Task details: Show, in full, each line of the data that contains "parts".

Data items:
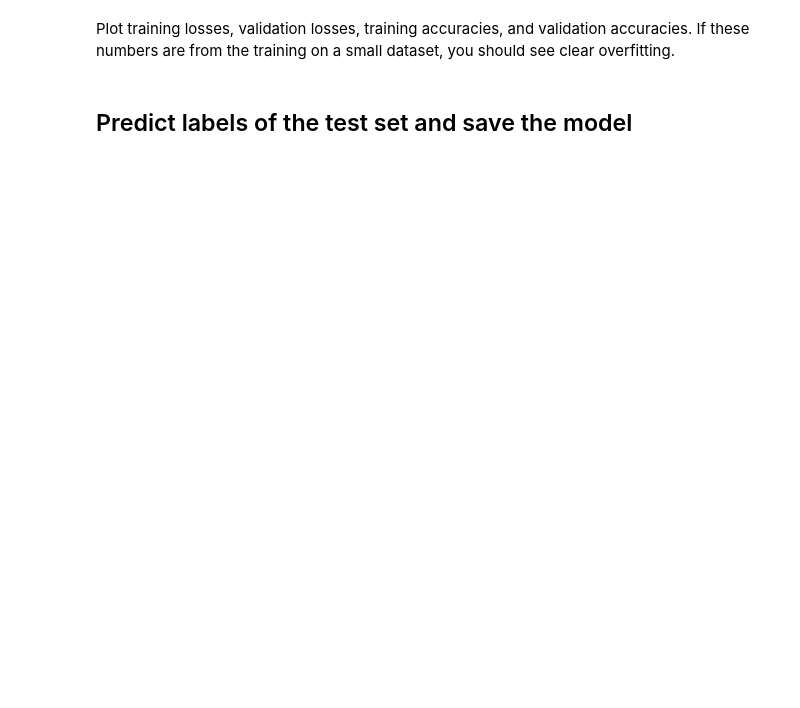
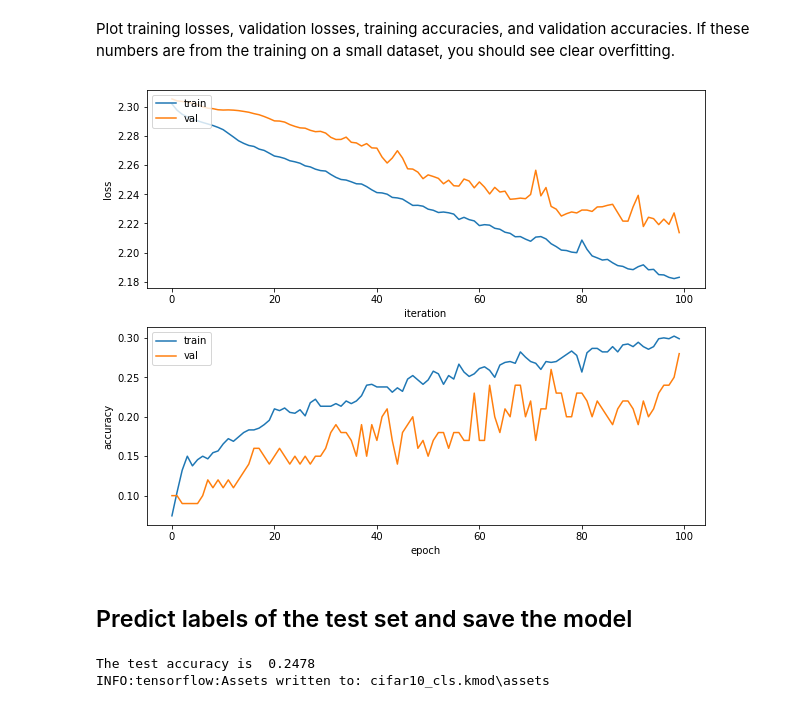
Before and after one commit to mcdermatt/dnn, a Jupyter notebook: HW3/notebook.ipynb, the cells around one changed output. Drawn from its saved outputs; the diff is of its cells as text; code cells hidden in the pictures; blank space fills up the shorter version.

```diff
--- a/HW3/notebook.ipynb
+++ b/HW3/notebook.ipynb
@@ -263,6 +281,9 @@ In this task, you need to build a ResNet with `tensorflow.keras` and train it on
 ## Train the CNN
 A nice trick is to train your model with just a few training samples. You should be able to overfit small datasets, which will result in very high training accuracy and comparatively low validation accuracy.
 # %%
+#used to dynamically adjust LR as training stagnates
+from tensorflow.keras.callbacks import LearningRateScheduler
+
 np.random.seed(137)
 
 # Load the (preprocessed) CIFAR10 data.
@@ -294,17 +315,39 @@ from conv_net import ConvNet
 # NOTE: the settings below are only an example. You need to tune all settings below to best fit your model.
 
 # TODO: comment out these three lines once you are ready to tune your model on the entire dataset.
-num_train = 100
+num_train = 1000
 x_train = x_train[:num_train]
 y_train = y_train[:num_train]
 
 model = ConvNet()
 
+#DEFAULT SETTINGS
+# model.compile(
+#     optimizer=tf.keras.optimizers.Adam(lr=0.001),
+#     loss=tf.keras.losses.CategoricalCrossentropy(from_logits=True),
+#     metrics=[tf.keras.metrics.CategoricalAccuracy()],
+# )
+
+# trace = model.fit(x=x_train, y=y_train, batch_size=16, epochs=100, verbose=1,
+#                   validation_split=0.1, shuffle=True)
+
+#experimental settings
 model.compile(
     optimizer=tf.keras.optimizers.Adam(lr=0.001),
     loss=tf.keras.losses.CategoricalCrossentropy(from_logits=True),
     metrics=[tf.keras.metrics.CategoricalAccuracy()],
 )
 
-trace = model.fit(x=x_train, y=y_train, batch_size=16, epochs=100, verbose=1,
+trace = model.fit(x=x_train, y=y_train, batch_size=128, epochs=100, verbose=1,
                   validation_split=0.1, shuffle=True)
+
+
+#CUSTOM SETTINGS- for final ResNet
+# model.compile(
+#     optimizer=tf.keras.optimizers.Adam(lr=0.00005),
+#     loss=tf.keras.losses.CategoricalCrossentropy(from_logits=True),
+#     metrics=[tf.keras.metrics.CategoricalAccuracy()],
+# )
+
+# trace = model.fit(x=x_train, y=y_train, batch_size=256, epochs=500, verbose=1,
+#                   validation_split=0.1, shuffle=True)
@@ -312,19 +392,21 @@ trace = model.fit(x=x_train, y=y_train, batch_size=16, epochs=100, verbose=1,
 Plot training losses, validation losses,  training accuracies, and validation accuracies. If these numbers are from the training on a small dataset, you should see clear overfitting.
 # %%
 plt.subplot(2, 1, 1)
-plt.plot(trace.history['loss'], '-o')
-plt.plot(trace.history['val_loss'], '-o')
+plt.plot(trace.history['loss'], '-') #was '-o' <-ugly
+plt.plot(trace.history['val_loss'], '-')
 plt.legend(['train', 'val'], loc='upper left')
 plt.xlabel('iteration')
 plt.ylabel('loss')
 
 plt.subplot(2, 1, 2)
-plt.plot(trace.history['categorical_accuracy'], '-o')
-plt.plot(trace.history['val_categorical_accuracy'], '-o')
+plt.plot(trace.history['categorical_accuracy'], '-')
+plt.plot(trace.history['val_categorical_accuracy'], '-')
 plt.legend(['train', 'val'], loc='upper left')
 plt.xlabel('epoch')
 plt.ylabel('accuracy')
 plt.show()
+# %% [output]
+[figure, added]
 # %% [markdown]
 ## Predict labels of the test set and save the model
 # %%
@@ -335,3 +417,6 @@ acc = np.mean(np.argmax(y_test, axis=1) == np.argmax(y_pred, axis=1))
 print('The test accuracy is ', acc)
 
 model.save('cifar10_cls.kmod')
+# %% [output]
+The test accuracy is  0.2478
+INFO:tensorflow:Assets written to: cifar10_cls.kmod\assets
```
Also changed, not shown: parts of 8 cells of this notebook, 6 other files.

==

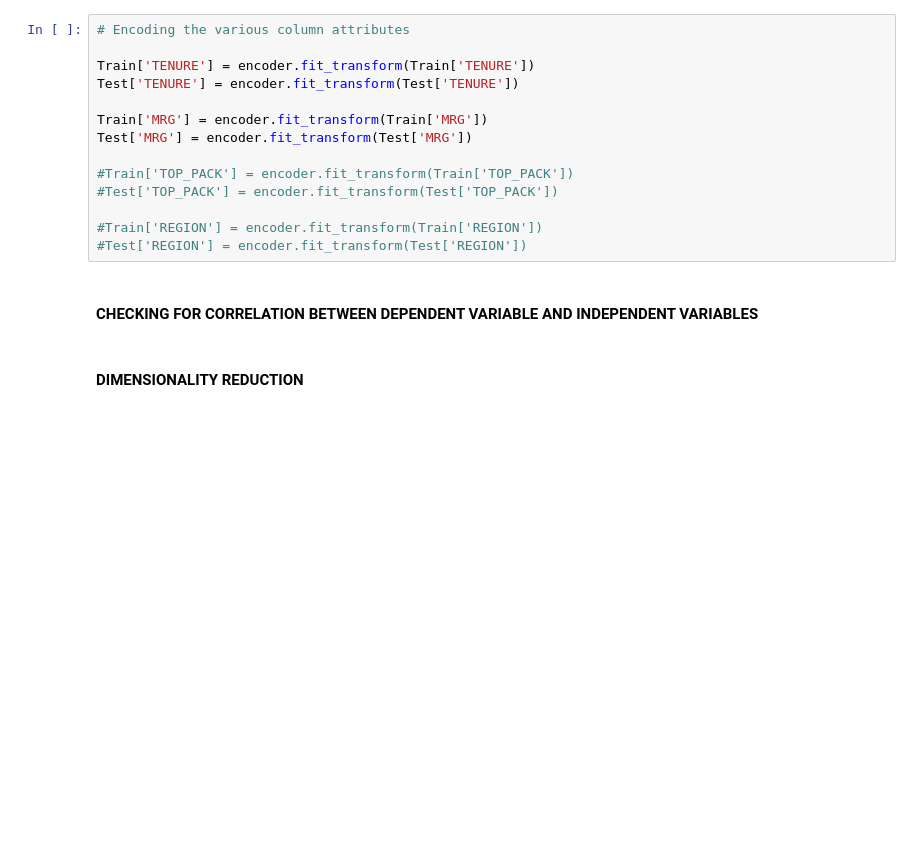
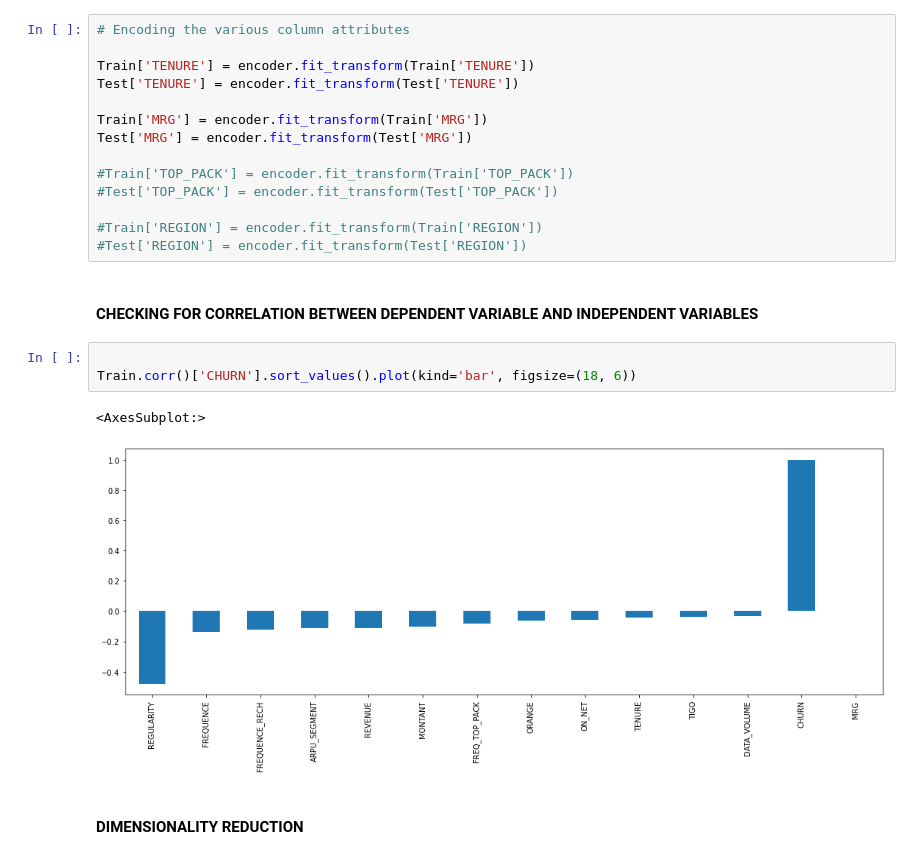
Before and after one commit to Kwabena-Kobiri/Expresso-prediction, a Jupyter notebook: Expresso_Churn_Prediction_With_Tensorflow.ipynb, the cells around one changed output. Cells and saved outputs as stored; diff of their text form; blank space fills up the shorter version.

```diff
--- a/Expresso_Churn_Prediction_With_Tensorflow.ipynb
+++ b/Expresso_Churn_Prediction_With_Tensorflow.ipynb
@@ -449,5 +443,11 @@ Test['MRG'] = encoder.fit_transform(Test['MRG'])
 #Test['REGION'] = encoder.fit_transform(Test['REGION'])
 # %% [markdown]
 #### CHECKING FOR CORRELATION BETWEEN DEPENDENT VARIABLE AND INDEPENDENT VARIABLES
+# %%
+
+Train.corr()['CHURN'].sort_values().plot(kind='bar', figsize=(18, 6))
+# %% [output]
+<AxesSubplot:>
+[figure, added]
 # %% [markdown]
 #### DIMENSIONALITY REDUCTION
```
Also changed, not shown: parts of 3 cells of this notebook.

==

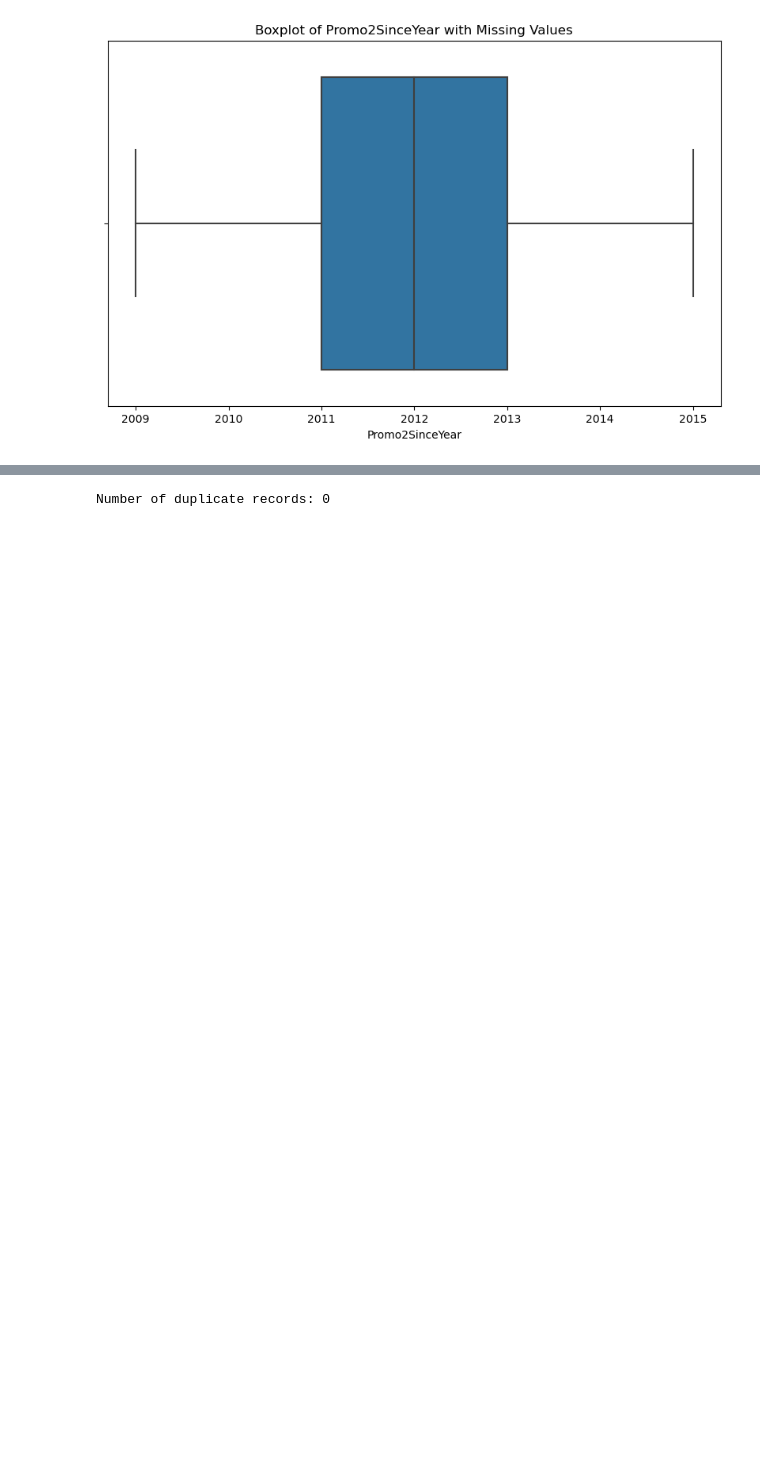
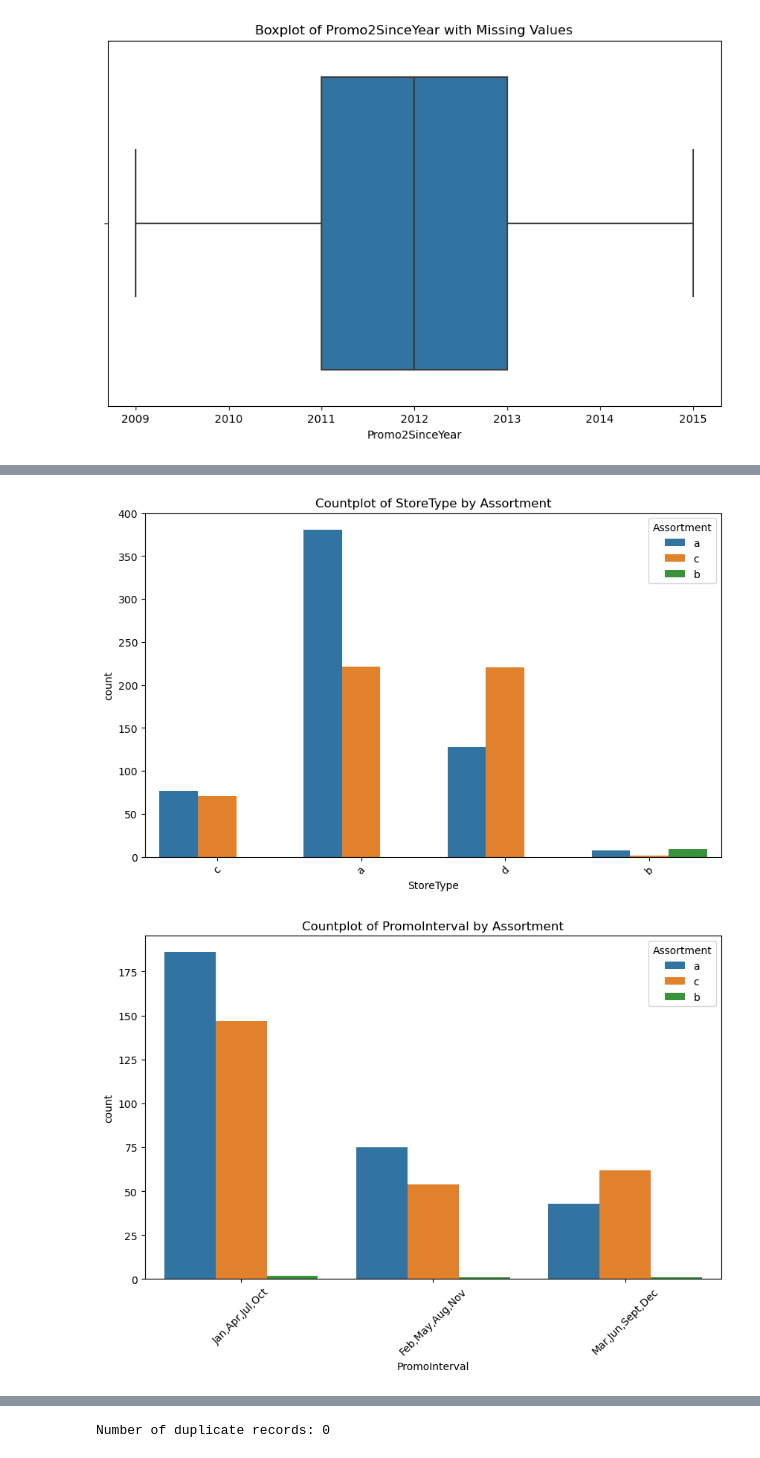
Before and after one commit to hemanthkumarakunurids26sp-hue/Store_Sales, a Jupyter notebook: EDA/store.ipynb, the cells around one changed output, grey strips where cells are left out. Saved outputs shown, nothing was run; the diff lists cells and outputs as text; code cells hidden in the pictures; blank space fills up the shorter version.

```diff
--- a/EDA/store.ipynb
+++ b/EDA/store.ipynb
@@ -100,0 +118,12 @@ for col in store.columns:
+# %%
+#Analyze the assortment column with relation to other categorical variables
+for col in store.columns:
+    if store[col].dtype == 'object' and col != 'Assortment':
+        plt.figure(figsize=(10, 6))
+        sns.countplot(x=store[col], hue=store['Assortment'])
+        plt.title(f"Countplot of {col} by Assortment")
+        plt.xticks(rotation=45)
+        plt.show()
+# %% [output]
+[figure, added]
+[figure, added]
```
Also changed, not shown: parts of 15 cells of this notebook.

Answer for the task:
Also changed, not shown: parts of 8 cells of this notebook, 6 other files.
Also changed, not shown: parts of 3 cells of this notebook.
Also changed, not shown: parts of 15 cells of this notebook.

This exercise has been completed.